Edit difference data
------------------------------------

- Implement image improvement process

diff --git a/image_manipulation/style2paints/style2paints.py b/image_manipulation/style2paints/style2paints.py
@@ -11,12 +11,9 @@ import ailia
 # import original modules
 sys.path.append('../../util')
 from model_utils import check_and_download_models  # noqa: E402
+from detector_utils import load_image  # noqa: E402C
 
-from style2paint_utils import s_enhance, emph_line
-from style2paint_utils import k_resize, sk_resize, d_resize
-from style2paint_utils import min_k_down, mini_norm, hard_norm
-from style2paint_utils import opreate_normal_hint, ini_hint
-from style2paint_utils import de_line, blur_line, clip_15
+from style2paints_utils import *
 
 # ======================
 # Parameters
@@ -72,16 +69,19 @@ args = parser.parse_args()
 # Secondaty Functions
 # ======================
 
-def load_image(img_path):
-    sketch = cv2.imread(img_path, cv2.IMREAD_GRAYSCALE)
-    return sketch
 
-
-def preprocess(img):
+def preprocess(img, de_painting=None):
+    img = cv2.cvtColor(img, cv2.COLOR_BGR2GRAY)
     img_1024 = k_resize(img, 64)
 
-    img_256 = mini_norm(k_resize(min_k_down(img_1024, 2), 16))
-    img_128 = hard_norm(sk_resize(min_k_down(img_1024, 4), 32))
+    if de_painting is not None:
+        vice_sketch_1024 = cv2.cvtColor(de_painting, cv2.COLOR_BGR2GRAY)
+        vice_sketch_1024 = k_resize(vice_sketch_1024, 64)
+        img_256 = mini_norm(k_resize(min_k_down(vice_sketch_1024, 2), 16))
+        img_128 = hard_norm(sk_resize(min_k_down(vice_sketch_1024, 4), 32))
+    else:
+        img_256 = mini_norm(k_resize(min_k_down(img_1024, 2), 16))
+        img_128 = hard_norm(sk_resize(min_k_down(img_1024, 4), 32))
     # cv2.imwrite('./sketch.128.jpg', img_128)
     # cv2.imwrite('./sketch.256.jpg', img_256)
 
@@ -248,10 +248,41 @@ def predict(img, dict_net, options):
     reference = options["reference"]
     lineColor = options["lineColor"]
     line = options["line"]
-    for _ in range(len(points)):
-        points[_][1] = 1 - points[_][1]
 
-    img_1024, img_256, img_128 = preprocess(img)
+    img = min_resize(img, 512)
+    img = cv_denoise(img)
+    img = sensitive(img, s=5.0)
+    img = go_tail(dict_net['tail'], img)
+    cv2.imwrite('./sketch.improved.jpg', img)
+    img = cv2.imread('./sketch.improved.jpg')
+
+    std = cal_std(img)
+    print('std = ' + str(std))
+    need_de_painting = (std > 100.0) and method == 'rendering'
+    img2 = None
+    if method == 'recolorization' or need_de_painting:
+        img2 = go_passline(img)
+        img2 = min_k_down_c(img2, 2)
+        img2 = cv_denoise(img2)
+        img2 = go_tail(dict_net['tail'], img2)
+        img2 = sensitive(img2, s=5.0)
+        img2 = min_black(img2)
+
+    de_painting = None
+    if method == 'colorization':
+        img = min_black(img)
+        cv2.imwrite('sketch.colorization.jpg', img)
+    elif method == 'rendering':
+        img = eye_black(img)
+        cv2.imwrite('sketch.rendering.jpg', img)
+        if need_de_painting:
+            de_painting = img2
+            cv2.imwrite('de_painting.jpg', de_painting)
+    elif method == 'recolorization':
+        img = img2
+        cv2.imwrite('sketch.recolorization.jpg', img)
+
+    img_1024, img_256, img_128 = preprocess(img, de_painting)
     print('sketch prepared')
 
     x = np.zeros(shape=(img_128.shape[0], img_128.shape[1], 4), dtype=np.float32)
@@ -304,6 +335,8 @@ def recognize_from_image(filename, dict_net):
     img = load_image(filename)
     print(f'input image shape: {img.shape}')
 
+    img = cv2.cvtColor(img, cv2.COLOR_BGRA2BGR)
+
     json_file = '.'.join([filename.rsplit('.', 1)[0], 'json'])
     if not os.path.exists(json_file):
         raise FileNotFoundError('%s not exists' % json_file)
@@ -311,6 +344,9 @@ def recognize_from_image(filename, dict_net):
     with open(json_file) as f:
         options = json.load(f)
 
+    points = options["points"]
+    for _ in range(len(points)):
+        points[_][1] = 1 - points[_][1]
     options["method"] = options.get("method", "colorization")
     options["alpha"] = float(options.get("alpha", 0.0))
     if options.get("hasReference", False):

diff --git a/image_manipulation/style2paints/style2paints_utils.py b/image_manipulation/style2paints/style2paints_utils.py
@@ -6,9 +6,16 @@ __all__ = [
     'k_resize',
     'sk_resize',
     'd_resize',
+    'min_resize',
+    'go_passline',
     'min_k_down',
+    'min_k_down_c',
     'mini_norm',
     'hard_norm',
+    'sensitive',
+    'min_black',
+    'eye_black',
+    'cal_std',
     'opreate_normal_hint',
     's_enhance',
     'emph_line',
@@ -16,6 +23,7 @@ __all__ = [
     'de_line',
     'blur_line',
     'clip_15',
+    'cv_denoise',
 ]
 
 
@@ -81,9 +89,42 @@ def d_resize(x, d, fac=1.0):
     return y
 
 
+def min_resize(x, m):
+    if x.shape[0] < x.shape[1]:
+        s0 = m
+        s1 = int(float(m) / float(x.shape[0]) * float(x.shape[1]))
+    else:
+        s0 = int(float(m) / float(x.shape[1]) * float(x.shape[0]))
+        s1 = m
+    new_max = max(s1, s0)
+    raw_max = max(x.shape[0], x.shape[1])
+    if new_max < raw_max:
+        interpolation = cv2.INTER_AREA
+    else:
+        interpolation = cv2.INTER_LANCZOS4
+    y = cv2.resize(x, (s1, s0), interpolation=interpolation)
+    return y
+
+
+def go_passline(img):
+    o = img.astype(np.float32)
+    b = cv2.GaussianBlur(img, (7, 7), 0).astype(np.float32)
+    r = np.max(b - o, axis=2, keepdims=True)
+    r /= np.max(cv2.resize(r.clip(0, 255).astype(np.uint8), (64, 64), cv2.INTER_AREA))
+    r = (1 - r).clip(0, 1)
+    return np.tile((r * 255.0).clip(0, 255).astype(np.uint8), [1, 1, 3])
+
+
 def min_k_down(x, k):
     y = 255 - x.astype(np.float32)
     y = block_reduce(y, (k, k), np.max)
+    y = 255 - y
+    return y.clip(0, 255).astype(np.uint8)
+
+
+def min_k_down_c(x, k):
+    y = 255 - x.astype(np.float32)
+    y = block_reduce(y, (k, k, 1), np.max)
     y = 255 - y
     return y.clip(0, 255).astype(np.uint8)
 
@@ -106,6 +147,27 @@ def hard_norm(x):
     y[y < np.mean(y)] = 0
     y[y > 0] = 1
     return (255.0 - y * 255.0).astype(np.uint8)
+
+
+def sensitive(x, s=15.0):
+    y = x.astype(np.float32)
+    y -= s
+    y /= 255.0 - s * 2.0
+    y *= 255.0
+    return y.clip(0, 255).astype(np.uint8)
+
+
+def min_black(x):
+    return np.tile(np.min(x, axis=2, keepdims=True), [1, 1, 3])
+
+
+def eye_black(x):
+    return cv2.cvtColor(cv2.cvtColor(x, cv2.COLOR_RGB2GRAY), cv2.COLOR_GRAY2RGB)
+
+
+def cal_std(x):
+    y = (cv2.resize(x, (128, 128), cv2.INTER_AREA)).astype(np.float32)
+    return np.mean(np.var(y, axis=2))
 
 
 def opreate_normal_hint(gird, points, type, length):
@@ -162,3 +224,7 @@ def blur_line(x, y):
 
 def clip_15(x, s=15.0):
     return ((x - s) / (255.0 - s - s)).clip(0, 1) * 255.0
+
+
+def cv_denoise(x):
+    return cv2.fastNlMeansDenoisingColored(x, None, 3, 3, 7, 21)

------------------------------------

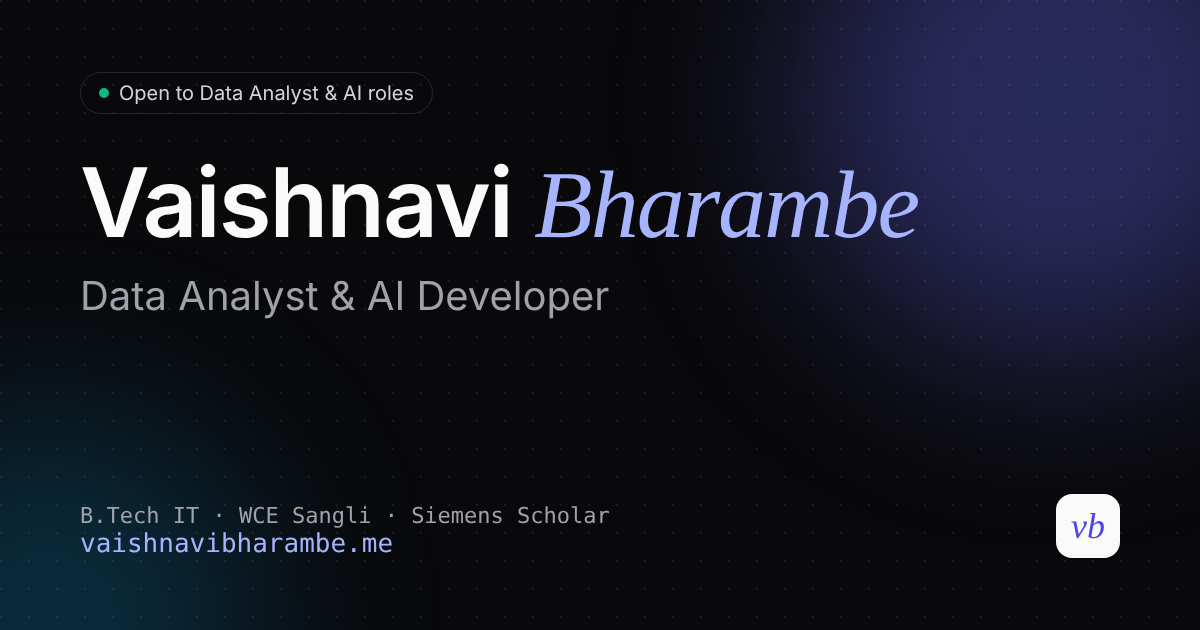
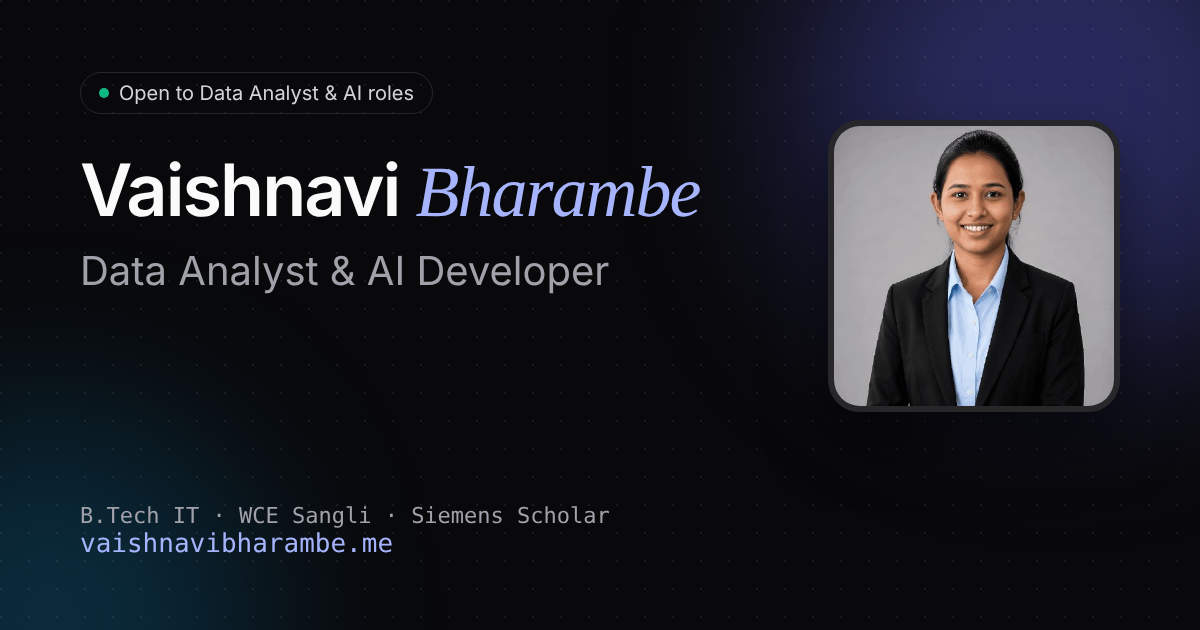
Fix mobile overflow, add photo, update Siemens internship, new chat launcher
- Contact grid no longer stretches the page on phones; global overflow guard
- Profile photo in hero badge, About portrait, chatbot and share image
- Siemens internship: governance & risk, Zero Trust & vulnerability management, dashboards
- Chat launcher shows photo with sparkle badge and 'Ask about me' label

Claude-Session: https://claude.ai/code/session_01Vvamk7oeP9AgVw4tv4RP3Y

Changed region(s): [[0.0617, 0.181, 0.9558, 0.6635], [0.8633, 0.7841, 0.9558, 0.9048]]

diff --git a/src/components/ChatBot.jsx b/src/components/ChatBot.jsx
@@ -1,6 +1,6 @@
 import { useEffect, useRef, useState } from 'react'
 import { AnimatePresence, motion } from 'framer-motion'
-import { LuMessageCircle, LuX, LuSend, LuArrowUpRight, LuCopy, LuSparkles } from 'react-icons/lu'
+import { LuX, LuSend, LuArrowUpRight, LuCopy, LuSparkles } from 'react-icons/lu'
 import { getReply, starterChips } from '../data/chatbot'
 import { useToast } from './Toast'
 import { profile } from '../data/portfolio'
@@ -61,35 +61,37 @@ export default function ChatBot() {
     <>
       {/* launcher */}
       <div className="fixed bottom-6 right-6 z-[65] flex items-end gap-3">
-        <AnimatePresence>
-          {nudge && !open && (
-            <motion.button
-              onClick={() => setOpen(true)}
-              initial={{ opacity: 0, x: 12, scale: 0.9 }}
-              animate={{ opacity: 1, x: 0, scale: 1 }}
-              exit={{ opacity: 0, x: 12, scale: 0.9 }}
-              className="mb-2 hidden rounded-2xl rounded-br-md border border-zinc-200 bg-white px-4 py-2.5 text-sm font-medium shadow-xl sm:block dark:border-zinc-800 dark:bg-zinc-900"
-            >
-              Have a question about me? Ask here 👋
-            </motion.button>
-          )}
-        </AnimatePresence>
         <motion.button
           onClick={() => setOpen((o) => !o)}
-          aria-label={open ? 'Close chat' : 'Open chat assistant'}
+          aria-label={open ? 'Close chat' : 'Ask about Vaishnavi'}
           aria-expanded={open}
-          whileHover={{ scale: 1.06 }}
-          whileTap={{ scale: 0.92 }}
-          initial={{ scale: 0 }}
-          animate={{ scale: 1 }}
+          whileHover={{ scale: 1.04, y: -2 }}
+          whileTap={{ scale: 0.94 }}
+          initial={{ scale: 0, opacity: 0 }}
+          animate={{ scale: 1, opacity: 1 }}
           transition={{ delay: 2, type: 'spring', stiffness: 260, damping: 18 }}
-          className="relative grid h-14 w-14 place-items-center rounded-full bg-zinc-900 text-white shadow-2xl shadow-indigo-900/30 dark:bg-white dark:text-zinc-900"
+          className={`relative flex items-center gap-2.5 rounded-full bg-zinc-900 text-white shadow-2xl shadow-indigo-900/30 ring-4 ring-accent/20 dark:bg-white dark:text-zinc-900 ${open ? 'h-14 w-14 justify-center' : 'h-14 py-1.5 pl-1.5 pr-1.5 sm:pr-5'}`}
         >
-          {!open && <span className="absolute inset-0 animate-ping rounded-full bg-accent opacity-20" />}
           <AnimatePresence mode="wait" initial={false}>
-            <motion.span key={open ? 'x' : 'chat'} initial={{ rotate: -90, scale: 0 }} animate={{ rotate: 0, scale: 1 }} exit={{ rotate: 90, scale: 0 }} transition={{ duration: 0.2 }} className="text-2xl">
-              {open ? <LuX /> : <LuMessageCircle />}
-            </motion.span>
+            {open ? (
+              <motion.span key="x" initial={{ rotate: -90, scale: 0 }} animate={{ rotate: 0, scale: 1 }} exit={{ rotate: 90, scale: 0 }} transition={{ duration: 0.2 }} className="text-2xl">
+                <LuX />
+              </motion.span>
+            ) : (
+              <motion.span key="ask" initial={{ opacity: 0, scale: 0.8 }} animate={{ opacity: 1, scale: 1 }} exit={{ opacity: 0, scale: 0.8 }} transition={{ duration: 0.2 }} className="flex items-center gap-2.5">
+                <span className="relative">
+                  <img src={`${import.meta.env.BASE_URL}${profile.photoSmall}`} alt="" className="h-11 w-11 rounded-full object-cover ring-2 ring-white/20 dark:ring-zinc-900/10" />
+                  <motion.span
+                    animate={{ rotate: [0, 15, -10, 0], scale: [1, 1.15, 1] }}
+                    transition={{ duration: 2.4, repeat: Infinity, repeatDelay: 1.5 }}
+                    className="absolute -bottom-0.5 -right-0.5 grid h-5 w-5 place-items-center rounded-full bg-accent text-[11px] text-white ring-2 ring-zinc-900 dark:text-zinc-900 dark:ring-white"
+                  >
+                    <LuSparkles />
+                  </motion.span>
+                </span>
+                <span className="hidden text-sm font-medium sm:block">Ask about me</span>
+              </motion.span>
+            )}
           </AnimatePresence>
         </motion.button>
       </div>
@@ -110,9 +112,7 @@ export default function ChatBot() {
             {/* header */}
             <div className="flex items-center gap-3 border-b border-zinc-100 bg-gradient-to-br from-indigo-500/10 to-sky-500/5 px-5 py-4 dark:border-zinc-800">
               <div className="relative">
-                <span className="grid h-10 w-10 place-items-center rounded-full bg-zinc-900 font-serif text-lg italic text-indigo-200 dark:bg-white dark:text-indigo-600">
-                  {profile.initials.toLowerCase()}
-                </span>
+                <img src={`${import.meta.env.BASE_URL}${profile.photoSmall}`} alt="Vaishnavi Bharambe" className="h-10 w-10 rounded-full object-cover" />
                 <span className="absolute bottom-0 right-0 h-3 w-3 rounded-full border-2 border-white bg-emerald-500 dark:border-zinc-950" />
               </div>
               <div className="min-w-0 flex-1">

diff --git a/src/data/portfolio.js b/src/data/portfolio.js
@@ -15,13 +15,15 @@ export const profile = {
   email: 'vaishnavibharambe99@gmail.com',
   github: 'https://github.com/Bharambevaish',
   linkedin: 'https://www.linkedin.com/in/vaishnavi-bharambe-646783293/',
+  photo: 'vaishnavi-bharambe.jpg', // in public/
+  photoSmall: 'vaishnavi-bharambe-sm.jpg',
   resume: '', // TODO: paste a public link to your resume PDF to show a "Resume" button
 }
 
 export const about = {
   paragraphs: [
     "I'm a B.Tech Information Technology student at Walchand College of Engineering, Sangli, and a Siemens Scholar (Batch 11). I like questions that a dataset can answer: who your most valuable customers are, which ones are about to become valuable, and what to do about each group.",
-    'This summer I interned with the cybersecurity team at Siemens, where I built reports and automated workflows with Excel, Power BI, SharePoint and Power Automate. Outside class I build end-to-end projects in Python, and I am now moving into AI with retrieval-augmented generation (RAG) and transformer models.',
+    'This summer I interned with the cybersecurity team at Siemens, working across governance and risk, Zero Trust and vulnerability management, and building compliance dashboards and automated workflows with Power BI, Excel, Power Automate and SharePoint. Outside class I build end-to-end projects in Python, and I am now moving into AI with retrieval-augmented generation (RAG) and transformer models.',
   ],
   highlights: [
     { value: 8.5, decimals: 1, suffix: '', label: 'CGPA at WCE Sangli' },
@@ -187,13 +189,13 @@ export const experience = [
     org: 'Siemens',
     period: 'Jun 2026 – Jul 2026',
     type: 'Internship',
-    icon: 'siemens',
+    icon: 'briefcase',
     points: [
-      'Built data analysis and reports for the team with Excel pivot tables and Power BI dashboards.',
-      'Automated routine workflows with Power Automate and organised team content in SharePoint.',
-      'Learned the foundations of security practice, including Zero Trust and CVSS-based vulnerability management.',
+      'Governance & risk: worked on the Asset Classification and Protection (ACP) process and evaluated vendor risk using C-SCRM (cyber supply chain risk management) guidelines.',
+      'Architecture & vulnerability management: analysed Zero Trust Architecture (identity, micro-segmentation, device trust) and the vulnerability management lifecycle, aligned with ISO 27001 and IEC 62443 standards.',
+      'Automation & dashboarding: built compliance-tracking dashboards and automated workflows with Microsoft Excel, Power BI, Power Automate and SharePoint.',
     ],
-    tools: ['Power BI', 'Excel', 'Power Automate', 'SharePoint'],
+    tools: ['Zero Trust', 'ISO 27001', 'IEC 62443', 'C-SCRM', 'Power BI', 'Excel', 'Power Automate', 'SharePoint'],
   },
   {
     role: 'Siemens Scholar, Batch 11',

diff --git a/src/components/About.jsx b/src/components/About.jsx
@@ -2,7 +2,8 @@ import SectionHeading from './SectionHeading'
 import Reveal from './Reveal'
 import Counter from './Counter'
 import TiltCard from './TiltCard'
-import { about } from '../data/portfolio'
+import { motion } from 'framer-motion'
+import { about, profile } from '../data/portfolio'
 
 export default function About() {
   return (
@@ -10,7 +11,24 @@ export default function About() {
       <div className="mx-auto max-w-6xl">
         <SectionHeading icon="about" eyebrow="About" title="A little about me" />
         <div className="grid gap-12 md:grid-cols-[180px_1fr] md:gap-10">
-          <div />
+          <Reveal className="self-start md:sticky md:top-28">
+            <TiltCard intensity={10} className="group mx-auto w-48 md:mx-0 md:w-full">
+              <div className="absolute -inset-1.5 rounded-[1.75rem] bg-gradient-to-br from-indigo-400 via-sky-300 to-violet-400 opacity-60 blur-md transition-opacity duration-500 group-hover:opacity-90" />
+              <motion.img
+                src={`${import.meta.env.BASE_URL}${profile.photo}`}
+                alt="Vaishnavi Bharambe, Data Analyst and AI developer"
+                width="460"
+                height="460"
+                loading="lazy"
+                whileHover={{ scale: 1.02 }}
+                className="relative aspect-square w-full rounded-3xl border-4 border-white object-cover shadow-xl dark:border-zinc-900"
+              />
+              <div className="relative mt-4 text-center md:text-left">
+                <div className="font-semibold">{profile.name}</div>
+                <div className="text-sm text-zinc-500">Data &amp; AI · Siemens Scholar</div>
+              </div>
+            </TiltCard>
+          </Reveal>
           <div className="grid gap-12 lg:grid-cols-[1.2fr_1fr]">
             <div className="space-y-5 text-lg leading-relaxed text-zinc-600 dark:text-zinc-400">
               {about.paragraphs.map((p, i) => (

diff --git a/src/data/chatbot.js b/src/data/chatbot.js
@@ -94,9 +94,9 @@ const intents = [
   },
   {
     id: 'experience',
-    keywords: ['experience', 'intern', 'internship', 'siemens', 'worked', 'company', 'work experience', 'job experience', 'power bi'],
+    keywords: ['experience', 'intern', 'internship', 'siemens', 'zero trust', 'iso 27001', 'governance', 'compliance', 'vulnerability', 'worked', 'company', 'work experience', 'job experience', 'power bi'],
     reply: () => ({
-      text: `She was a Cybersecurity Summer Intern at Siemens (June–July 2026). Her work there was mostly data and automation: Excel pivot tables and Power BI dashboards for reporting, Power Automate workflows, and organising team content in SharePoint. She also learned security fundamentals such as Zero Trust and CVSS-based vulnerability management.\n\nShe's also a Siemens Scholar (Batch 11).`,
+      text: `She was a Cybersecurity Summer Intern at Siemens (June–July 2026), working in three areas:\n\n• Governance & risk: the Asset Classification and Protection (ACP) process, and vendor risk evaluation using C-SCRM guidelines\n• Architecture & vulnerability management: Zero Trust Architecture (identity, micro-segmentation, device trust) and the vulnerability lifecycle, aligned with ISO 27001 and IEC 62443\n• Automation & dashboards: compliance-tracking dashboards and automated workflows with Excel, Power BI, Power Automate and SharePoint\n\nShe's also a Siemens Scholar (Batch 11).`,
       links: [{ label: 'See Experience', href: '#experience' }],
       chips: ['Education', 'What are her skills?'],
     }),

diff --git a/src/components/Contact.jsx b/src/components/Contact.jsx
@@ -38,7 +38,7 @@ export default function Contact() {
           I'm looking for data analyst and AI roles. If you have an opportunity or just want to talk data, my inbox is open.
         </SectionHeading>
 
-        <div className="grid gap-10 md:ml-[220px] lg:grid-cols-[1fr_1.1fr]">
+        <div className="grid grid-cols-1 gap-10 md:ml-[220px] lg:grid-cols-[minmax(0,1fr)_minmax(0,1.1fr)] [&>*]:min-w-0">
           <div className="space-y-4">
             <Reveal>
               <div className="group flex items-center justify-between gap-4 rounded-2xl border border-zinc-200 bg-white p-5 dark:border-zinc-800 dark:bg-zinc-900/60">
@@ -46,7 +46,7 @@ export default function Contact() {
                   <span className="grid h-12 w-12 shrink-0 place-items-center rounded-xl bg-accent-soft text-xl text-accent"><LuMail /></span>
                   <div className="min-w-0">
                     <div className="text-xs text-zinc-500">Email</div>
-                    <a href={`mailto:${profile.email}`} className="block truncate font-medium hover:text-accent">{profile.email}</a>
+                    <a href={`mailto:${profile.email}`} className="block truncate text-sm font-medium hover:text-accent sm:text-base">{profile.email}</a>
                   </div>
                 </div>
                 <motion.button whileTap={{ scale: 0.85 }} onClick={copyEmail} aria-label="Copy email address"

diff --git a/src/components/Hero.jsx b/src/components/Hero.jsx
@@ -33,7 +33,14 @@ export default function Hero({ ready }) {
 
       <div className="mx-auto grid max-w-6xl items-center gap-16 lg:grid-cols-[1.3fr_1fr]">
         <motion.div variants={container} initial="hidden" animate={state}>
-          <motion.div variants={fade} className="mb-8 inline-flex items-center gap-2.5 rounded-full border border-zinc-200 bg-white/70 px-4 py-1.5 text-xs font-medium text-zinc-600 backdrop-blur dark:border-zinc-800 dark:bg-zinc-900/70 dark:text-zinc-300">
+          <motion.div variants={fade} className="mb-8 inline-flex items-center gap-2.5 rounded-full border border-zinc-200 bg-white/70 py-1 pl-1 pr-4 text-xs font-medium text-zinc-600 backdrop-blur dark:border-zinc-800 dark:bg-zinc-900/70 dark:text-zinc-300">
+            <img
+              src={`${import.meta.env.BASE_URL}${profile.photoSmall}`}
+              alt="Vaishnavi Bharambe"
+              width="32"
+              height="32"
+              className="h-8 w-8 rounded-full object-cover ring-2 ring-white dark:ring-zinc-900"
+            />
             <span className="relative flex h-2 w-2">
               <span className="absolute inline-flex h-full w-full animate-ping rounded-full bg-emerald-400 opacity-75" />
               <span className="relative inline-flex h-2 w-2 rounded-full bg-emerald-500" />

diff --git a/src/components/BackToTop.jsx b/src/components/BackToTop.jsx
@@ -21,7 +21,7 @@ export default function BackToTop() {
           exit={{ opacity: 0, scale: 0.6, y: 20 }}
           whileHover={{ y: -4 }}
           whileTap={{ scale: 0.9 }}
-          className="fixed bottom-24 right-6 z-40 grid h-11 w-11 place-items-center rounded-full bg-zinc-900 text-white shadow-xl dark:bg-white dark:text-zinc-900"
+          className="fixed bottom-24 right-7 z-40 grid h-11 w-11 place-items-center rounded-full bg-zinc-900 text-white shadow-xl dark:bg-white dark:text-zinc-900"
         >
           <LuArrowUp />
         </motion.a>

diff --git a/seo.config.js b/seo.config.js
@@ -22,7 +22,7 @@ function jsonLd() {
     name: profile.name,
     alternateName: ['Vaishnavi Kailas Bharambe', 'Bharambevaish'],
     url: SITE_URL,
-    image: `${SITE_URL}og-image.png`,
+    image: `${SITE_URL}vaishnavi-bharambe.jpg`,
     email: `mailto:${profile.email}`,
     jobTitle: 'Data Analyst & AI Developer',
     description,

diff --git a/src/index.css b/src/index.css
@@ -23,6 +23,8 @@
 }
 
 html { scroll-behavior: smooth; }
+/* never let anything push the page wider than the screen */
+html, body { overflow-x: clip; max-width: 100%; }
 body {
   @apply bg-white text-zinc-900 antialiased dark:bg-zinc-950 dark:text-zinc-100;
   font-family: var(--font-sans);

------------------------------------

If a line in the records contains the word "photoSmall", copy it out.

● Task response:
+                  <img src={`${import.meta.env.BASE_URL}${profile.photoSmall}`} alt="" className="h-11 w-11 rounded-full object-cover ring-2 ring-white/20 dark:ring-zinc-900/10" />
+                <img src={`${import.meta.env.BASE_URL}${profile.photoSmall}`} alt="Vaishnavi Bharambe" className="h-10 w-10 rounded-full object-cover" />
+  photoSmall: 'vaishnavi-bharambe-sm.jpg',
+              src={`${import.meta.env.BASE_URL}${profile.photoSmall}`}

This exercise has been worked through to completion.